I write in genuine fear. I have discovered that C has read my diary and the results were not pretty – and now I’m super lost as to whether I’m to blame?! GDPR would certainly be on my side. Regardless, if anyone is reading this now that shouldn’t be, please don’t for your sake and that of your oh-so-delicate ego. In these pages, I speak only bare-faced truth of what I see, and in the cold, bright light of my photograph flash its subjects often do not look pretty. My mother did warn me not to write anything in my diary that I didn’t want other people on the trip to read. I guess I just hoped it would be one of the guys from the brass band…

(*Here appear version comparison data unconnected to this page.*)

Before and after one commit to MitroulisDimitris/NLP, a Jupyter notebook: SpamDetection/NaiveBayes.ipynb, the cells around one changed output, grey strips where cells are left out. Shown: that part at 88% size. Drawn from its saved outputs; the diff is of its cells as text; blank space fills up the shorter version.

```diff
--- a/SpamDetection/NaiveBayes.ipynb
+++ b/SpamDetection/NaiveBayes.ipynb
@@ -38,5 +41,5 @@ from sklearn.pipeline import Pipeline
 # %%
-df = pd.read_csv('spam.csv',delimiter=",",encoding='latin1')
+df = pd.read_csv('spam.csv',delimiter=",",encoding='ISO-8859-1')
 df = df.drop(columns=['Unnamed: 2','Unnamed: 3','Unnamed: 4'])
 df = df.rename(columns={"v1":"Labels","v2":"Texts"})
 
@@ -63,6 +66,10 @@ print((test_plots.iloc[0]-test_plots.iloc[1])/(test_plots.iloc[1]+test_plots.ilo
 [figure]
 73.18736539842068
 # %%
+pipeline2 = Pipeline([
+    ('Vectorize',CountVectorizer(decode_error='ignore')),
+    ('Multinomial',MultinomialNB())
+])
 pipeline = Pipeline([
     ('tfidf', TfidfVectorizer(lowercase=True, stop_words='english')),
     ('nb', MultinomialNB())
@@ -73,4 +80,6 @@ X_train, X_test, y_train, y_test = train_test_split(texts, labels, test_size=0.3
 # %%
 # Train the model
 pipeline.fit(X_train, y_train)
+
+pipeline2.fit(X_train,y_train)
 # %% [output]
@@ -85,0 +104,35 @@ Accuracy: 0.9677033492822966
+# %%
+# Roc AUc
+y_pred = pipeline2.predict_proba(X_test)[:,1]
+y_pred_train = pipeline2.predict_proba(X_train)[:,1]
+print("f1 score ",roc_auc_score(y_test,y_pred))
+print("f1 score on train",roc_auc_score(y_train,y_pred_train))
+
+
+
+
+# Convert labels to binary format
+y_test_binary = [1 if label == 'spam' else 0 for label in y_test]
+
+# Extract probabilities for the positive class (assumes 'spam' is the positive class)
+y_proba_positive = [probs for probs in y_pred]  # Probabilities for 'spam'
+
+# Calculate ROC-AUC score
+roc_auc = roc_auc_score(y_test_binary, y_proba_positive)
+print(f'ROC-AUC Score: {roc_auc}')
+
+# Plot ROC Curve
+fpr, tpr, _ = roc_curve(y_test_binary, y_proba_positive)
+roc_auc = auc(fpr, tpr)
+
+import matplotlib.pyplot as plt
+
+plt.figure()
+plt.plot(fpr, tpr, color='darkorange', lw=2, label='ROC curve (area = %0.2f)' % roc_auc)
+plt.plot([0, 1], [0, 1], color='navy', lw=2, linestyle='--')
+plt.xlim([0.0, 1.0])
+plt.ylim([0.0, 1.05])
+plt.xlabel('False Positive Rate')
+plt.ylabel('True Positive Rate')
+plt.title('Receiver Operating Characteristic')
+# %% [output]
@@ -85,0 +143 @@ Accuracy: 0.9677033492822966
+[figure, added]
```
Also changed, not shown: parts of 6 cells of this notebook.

Oh did I not mention? We’re sharing our Slovenian hostel room with a literal 10-piece brass band. It’s exactly like you’d imagine. Watching from the outside, when they all leave, it’s like a clown car. You think it’s over, there can’t be any more of them, but it turns out you’ve only just reached the cornet section.
As this is the second hostel we’ve stayed in, I’d summarise my current thoughts on hostels as a whole as very much like living in a localised uni Freshers’ week: meeting people, smiling, sharing bathrooms, asking where ‘the party’ is (the brass band dudes seem quite keen to bond, all I know is they can keep their trombones to themselves), seeing naked ladies in the shower room. Classic Freshers’ activities. Speaking of which, the Slovenian drinking scene is a strange one. You cannot find a frosty pint anywhere. It’s all hot chocolate, mulled wine, gin toddies, and even a hot mojito – which just feels straight-up unnatural. Basically, the logic seems to follow:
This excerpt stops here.